From Stereotype to Metaphor (June 1983)
The Jew in Contemporary Drama
Ellen Schiff - Author

Who is a Jew? What is a Jew? In this all-encompassing study, Dr. Schiff probes these questions to help explain the prominence of Jewish characters in drama since World War II. The Jew has evolved into one of the most popular personages on the contemporary stage. Dramatists, both Jew and Gentile, in the United States and Europe, have been mining recently introduced concepts of the Jew to create a highly diversified and unfamiliar breed of ...(Read More)
 
 
Legacy of Night
Legacy of Night (June 1983)
The Literary Universe of Elie Wiesel
Ellen S. Fine - Author

"Ellen Fine's book is full of original insights, beautifully written and structured. I could not put it down. It is a very important study." -- Rosette Lamont, Queens College and Graduate School, City University of New York

"By treating Wiesel's novels as literary-spiritual stages in the development of Wiesel's larger experience, as a survivor-witness-writer, Dr. Fine's book takes on an inherently dramatic character which makes it alive and...(Read More)
 
 
Making of an Ethnic Middle Class
Making of an Ethnic Middle Class (June 1983)
Portland Jewry over Four Generations
William Toll - Author

The Making of an Ethnic Middle Class explains how European Jews of diverse cultural and social backgrounds coalesced over four generations into a middle-class community. By utilizing numerous oral histories to complement statistical data from public sources such as the federal manuscript censuses and public school enrollment cards, William Toll has succeeded in tracing in minute detail the contours of change. The study focuses particularly on...(Read More)
 
 
Midrash on American Jewish History
Midrash on American Jewish History (June 1983)
Henry L. Feingold - Author

Explores American Jewish history.

“American Jewry today is undergoing a crisis of confidence and identity. The concern over survival is so thick it is practically palpable. This book addresses itself to those issues right at the top of the American Jewish agenda, puts them into historical perspective, and interprets them with uncommonly good common sense.” — Melvin I. Urofsky, Chair, Department ...(Read More)
 
 
The Slayers of Moses
The Slayers of Moses (June 1983)
The Emergence of Rabbinic Interpretation in Modern Literary Theory
Susan A. Handelman - Author

In this groundbreaking study, Susan Handelman examines the theological roots of the modern science of interpretation. She defines current structures of thought and patterns of organizing reality, clearly distinguishes them from previously reigning Hellenic modes of abstract thought, and connects them with important elements of the Rabbinic interpretive tradition. Hers is the first comprehensive treatment of the undeniable, and undeniably significa...(Read More)
 
 
Versions of Survival
Versions of Survival (June 1982)
The Holocaust and the Human Spirit
Lawrence L. Langer - Author

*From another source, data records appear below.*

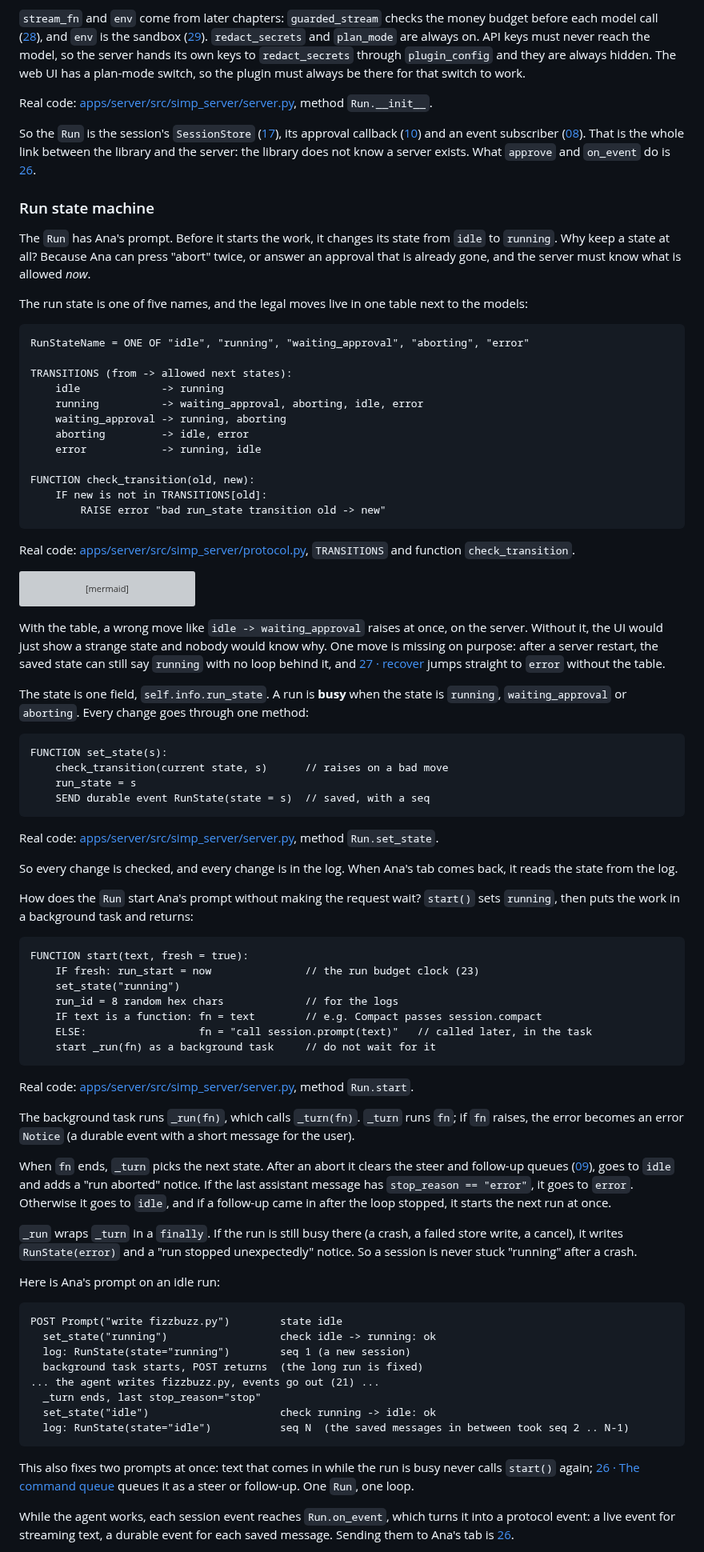
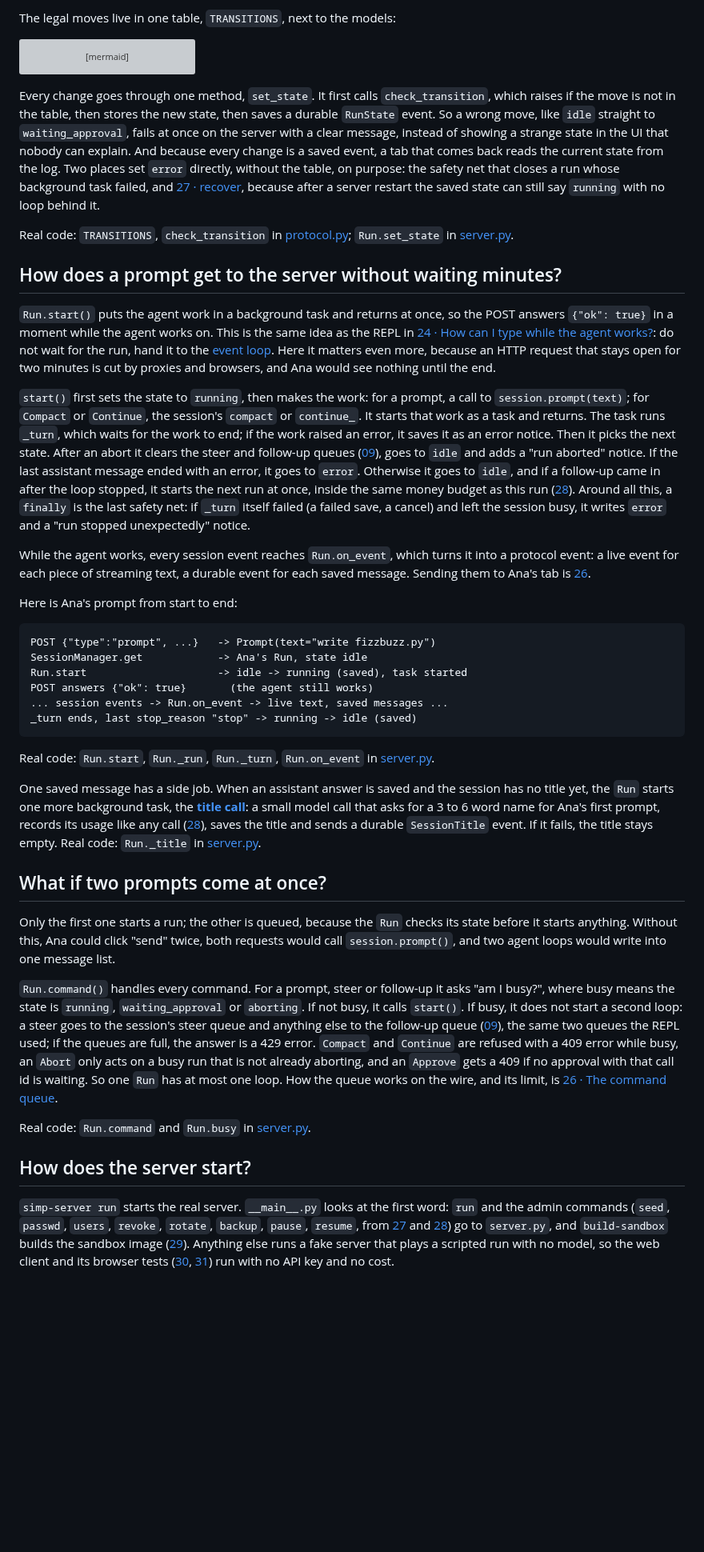
Before and after one commit to danhugo/simp-agent, a Markdown page: docs/guidebook/25-server-run.md, the part around one of its changes. Shown at 80% size. Drawn GitHub-style; blank space fills up the shorter version; grey boxes are pictures that could not be loaded.

Commit message:
guidebook ch25: rewritten like ch24 (reader questions, words first) + server run picture
Co-Authored-By: Claude Opus 5.5 <noreply@anthropic.com>

````diff
--- a/docs/guidebook/25-server-run.md
+++ b/docs/guidebook/25-server-run.md
@@ -121,31 +88,4 @@ session sends each event to this Run's on_event
-`stream_fn` and `env` come from later chapters: `guarded_stream` checks the money budget before each model call ([28](28-limits.md)), and `env` is the sandbox ([29](29-docker-sandbox.md)). `redact_secrets` and `plan_mode` are always on. API keys must never reach the model, so the server hands its own keys to `redact_secrets` through `plugin_config` and they are always hidden. The web UI has a plan-mode switch, so the plugin must always be there for that switch to work.
-
-Real code: [apps/server/src/simp_server/server.py](../../apps/server/src/simp_server/server.py), method `Run.__init__`.
-
-So the `Run` is the session's `SessionStore` ([17](17-session.md)), its approval callback ([10](10-hooks-approval.md)) and an event subscriber ([08](08-events-abort.md)). That is the whole link between the library and the server: the library does not know a server exists. What `approve` and `on_event` do is [26](26-transport.md).
-
-### Run state machine
-
-The `Run` has Ana's prompt. Before it starts the work, it changes its state from `idle` to `running`. Why keep a state at all? Because Ana can press "abort" twice, or answer an approval that is already gone, and the server must know what is allowed *now*.
-
-The run state is one of five names, and the legal moves live in one table next to the models:
-
-```text
-RunStateName = ONE OF "idle", "running", "waiting_approval", "aborting", "error"
-
-TRANSITIONS (from -> allowed next states):
-    idle             -> running
-    running          -> waiting_approval, aborting, idle, error
-    waiting_approval -> running, aborting
-    aborting         -> idle, error
-    error            -> running, idle
-
-FUNCTION check_transition(old, new):
-    IF new is not in TRANSITIONS[old]:
-        RAISE error "bad run_state transition old -> new"
-```
-
-Real code: [apps/server/src/simp_server/protocol.py](../../apps/server/src/simp_server/protocol.py), `TRANSITIONS` and function `check_transition`.
+The legal moves live in one table, `TRANSITIONS`, next to the models:
 
 ```mermaid
 stateDiagram-v2
@@ -162,55 +102,44 @@ stateDiagram-v2
     error --> idle
 ```
 
-With the table, a wrong move like `idle -> waiting_approval` raises at once, on the server. Without it, the UI would just show a strange state and nobody would know why. One move is missing on purpose: after a server restart, the saved state can still say `running` with no loop behind it, and [27 · recover](27-store-auth.md#recover) jumps straight to `error` without the table.
+Every change goes through one method, `set_state`. It first calls `check_transition`, which raises if the move is not in the table, then stores the new state, then saves a durable `RunState` event. So a wrong move, like `idle` straight to `waiting_approval`, fails at once on the server with a clear message, instead of showing a strange state in the UI that nobody can explain. And because every change is a saved event, a tab that comes back reads the current state from the log. Two places set `error` directly, without the table, on purpose: the safety net that closes a run whose background task failed, and [27 · recover](27-store-auth.md#recover), because after a server restart the saved state can still say `running` with no loop behind it.
 
-The state is one field, `self.info.run_state`. A run is **busy** when the state is `running`, `waiting_approval` or `aborting`. Every change goes through one method:
+Real code: `TRANSITIONS`, `check_transition` in [protocol.py](../../apps/server/src/simp_server/protocol.py); `Run.set_state` in [server.py](../../apps/server/src/simp_server/server.py).
+
+## How does a prompt get to the server without waiting minutes?
+
+`Run.start()` puts the agent work in a background task and returns at once, so the POST answers `{"ok": true}` in a moment while the agent works on. This is the same idea as the REPL in [24 · How can I type while the agent works?](24-cli.md#how-can-i-type-while-the-agent-works): do not wait for the run, hand it to the [event loop](glossary.md#event-loop). Here it matters even more, because an HTTP request that stays open for two minutes is cut by proxies and browsers, and Ana would see nothing until the end.
+
+`start()` first sets the state to `running`, then makes the work: for a prompt, a call to `session.prompt(text)`; for `Compact` or `Continue`, the session's `compact` or `continue_`. It starts that work as a task and returns. The task runs `_turn`, which waits for the work to end; if the work raised an error, it saves it as an error notice. Then it picks the next state. After an abort it clears the steer and follow-up queues ([09](09-steering.md)), goes to `idle` and adds a "run aborted" notice. If the last assistant message ended with an error, it goes to `error`. Otherwise it goes to `idle`, and if a follow-up came in after the loop stopped, it starts the next run at once, inside the same money budget as this run ([28](28-limits.md)). Around all this, a `finally` is the last safety net: if `_turn` itself failed (a failed save, a cancel) and left the session busy, it writes `error` and a "run stopped unexpectedly" notice.
+
+While the agent works, every session event reaches `Run.on_event`, which turns it into a protocol event: a live event for each piece of streaming text, a durable event for each saved message. Sending them to Ana's tab is [26](26-transport.md).
+
+Here is Ana's prompt from start to end:
 
 ```text
-FUNCTION set_state(s):
-    check_transition(current state, s)      // raises on a bad move
-    run_state = s
-    SEND durable event RunState(state = s)  // saved, with a seq
+POST {"type":"prompt", ...}   -> Prompt(text="write fizzbuzz.py")
+SessionManager.get            -> Ana's Run, state idle
+Run.start                     -> idle -> running (saved), task started
+POST answers {"ok": true}       (the agent still works)
+... session events -> Run.on_event -> live text, saved messages ...
+_turn ends, last stop_reason "stop" -> running -> idle (saved)
 ```
 
-Real code: [apps/server/src/simp_server/server.py](../../apps/server/src/simp_server/server.py), method `Run.set_state`.
+Real code: `Run.start`, `Run._run`, `Run._turn`, `Run.on_event` in [server.py](../../apps/server/src/simp_server/server.py).
 
-So every change is checked, and every change is in the log. When Ana's tab comes back, it reads the state from the log.
+<a id="the-title-call"></a>
 
-How does the `Run` start Ana's prompt without making the request wait? `start()` sets `running`, then puts the work in a background task and returns:
+One saved message has a side job. When an assistant answer is saved and the session has no title yet, the `Run` starts one more background task, the **[title call](glossary.md#title-call)**: a small model call that asks for a 3 to 6 word name for Ana's first prompt, records its usage like any call ([28](28-limits.md)), saves the title and sends a durable `SessionTitle` event. If it fails, the title stays empty. Real code: `Run._title` in [server.py](../../apps/server/src/simp_server/server.py).
 
-```text
-FUNCTION start(text, fresh = true):
-    IF fresh: run_start = now               // the run budget clock (23)
-    set_state("running")
-    run_id = 8 random hex chars             // for the logs
-    IF text is a function: fn = text        // e.g. Compact passes session.compact
-    ELSE:                  fn = "call session.prompt(text)"   // called later, in the task
-    start _run(fn) as a background task     // do not wait for it
-```
+## What if two prompts come at once?
 
-Real code: [apps/server/src/simp_server/server.py](../../apps/server/src/simp_server/server.py), method `Run.start`.
+Only the first one starts a run; the other is queued, because the `Run` checks its state before it starts anything. Without this, Ana could click "send" twice, both requests would call `session.prompt()`, and two agent loops would write into one message list.
 
-The background task runs `_run(fn)`, which calls `_turn(fn)`. `_turn` runs `fn`; if `fn` raises, the error becomes an error `Notice` (a durable event with a short message for the user).
+`Run.command()` handles every command. For a prompt, steer or follow-up it asks "am I busy?", where busy means the state is `running`, `waiting_approval` or `aborting`. If not busy, it calls `start()`. If busy, it does not start a second loop: a steer goes to the session's steer queue and anything else to the follow-up queue ([09](09-steering.md)), the same two queues the REPL used; if the queues are full, the answer is a 429 error. `Compact` and `Continue` are refused with a 409 error while busy, an `Abort` only acts on a busy run that is not already aborting, and an `Approve` gets a 409 if no approval with that call id is waiting. So one `Run` has at most one loop. How the queue works on the wire, and its limit, is [26 · The command queue](26-transport.md#the-command-queue).
 
-When `fn` ends, `_turn` picks the next state. After an abort it clears the steer and follow-up queues ([09](09-steering.md)), goes to `idle` and adds a "run aborted" notice. If the last assistant message has `stop_reason == "error"`, it goes to `error`. Otherwise it goes to `idle`, and if a follow-up came in after the loop stopped, it starts the next run at once.
+Real code: `Run.command` and `Run.busy` in [server.py](../../apps/server/src/simp_server/server.py).
 
-`_run` wraps `_turn` in a `finally`. If the run is still busy there (a crash, a failed store write, a cancel), it writes `RunState(error)` and a "run stopped unexpectedly" notice. So a session is never stuck "running" after a crash.
+## How does the server start?
 
-Here is Ana's prompt on an idle run:
+`simp-server run` starts the real server. `__main__.py` looks at the first word: `run` and the admin commands (`seed`, `passwd`, `users`, `revoke`, `rotate`, `backup`, `pause`, `resume`, from [27](27-store-auth.md) and [28](28-limits.md)) go to `server.py`, and `build-sandbox` builds the sandbox image ([29](29-docker-sandbox.md)). Anything else runs a fake server that plays a scripted run with no model, so the web client and its browser tests ([30](30-web-client.md), [31](31-system-tests-deploy.md)) run with no API key and no cost.
 
-```text
-POST Prompt("write fizzbuzz.py")        state idle
-  set_state("running")                  check idle -> running: ok
-  log: RunState(state="running")        seq 1 (a new session)
-  background task starts, POST returns  (the long run is fixed)
-... the agent writes fizzbuzz.py, events go out (21) ...
-  _turn ends, last stop_reason="stop"
-  set_state("idle")                     check running -> idle: ok
-  log: RunState(state="idle")           seq N  (the saved messages in between took seq 2 .. N-1)
-```
-
-This also fixes two prompts at once: text that comes in while the run is busy never calls `start()` again; [26 · The command queue](26-transport.md#the-command-queue) queues it as a steer or follow-up. One `Run`, one loop.
-
-While the agent works, each session event reaches `Run.on_event`, which turns it into a protocol event: a live event for streaming text, a durable event for each saved message. Sending them to Ana's tab is [26](26-transport.md).
-
````
Also changed, not shown: other parts of docs/guidebook/25-server-run.md (+50 -125 lines), docs/guidebook/changelog.md (+1 -0 lines), docs/guidebook/img/25-server-run.png (added), 1 other file.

Versions of Survival focuses on the efforts to rehabilitate the human image after it has been tempered in the crucible of the Holocaust. It examines the ways in which psychology,
language, and literary art distort or illuminate that effort. It insists on the importance of confronting the inhuman, to say nothing of the unthinkable, when probing survival during the Holocaust and the sources of man's moral being.

The ...(Read More)
 
 
A Voice That Spoke for Justice
A Voice That Spoke for Justice (June 1981)
The Life and Times of Stephen S. Wise
Melvin I. Urofsky - Author

In the first half of this century, a talented and charismatic leadership restructured the American Jewish community to meet the demands and opportunities of a pluralistic, secular society. The work of this generation of titans still guides the current modes of American Jewish life. The last of these giants was the influential reformer Stephen S. Wise--a progenitor of American Zionism, creator of the American and World Jewish Congresses, and founder ...(Read More)
 
 
B'nai B'rith and the Challenge of Ethnic Leadership
B'nai B'rith and the Challenge of Ethnic Leadership (June 1981)
Deborah D. Moore - Author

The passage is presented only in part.